=== Section Start ===

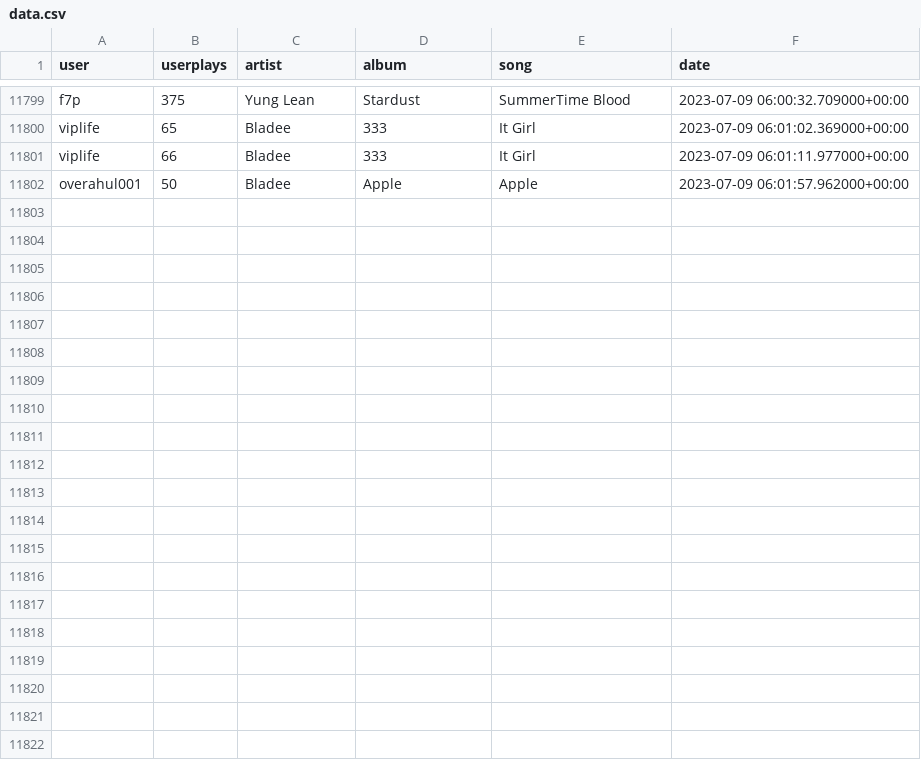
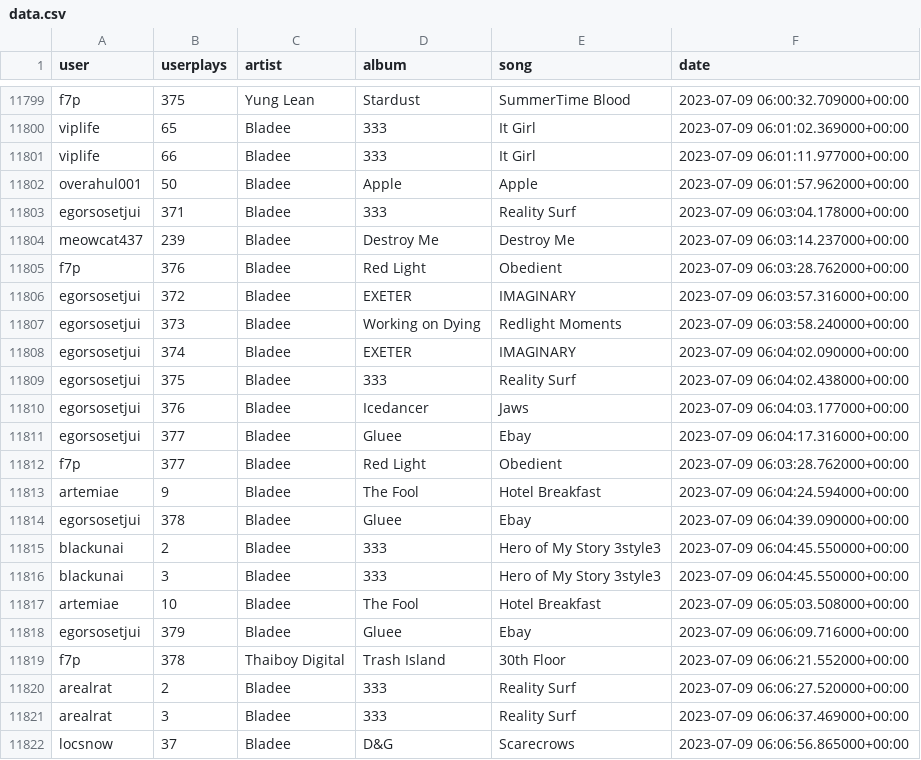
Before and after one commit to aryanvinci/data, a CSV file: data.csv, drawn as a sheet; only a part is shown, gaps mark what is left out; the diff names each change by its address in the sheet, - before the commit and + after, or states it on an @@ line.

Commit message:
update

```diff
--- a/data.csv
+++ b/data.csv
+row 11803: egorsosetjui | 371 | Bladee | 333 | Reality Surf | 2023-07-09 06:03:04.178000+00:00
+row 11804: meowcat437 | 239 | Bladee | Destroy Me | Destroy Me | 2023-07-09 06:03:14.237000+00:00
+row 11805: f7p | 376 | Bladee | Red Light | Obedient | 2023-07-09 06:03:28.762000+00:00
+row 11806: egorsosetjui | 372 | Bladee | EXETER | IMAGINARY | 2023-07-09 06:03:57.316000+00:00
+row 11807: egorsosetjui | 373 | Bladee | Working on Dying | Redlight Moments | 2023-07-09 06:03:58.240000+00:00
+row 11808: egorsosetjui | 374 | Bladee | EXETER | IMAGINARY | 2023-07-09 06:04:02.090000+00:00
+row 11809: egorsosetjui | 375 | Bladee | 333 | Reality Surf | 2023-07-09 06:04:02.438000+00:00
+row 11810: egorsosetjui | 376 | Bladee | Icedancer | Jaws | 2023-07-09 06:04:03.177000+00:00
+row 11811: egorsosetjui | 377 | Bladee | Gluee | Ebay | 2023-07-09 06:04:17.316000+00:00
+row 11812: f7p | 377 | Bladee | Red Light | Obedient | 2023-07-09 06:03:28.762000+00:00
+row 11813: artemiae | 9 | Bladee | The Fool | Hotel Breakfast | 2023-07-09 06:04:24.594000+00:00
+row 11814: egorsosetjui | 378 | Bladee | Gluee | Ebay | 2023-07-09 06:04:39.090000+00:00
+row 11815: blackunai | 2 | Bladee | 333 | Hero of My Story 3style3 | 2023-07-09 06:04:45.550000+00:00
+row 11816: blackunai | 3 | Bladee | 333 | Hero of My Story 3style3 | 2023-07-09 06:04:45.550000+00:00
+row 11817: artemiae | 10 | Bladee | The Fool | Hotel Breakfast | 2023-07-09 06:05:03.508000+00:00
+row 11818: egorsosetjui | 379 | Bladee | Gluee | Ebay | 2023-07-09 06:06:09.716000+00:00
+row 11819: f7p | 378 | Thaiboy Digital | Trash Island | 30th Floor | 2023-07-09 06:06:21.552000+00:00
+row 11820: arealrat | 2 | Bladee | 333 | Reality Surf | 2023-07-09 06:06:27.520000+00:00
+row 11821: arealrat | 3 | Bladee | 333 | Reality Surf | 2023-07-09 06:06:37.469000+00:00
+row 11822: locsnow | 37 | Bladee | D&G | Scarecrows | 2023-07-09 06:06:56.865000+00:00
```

=== Section End ===

_PROBLEM STATEMENT_
Reproduce every line of the records containing the string "data".

_RESULT OF THIS EXERCISE_
Before and after one commit to aryanvinci/data, a CSV file: data.csv, drawn as a sheet; only a part is shown, gaps mark what is left out; the diff names each change by its address in the sheet, - before the commit and + after, or states it on an @@ line.
--- a/data.csv
+++ b/data.csv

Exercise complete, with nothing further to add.